**Source material**
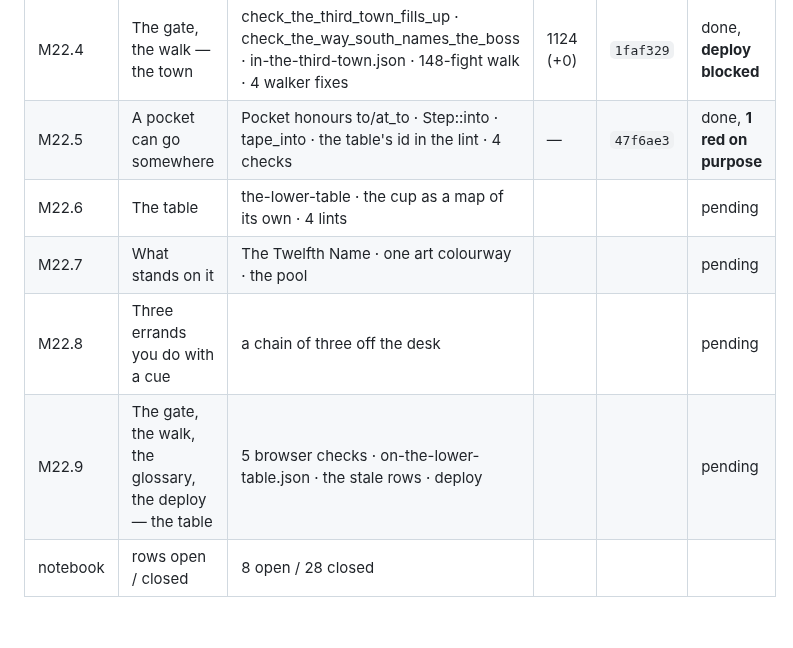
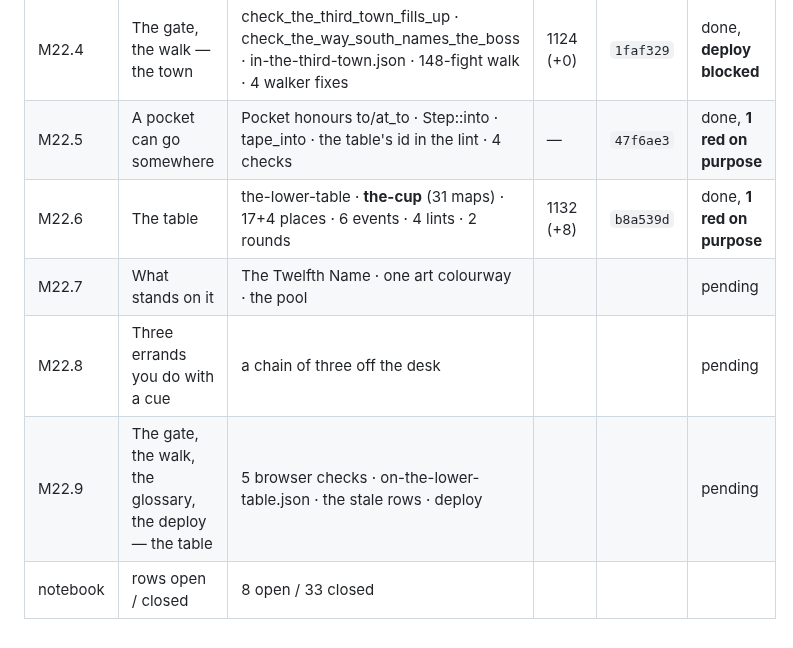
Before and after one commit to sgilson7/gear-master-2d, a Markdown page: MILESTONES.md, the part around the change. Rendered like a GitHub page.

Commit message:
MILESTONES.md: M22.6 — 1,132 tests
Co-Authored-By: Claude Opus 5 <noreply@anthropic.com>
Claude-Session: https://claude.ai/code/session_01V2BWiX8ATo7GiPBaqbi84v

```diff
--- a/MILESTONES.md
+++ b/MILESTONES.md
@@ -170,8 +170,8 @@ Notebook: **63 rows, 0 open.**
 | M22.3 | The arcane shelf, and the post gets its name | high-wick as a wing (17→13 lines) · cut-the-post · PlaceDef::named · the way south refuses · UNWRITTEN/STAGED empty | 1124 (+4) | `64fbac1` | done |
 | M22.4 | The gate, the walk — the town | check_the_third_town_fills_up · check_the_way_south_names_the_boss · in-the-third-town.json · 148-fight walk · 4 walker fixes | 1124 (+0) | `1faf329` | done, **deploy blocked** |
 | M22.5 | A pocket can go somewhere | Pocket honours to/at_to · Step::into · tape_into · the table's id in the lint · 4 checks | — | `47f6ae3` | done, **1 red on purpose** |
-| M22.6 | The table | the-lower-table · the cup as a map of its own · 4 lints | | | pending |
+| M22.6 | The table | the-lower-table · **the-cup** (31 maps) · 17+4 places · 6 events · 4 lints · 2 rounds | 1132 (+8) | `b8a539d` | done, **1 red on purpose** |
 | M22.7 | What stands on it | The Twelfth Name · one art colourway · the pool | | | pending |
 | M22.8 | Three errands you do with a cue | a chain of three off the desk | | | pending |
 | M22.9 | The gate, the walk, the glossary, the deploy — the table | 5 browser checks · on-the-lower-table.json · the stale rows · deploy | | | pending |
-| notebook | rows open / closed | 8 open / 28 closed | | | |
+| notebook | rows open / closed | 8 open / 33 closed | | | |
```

**Requirement**
Scan the lines above for the word "lower". Return each one that has it.

**Answer for this exercise**
-| M22.6 | The table | the-lower-table · the cup as a map of its own · 4 lints | | | pending |
+| M22.6 | The table | the-lower-table · **the-cup** (31 maps) · 17+4 places · 6 events · 4 lints · 2 rounds | 1132 (+8) | `b8a539d` | done, **1 red on purpose** |
 | M22.9 | The gate, the walk, the glossary, the deploy — the table | 5 browser checks · on-the-lower-table.json · the stale rows · deploy | | | pending |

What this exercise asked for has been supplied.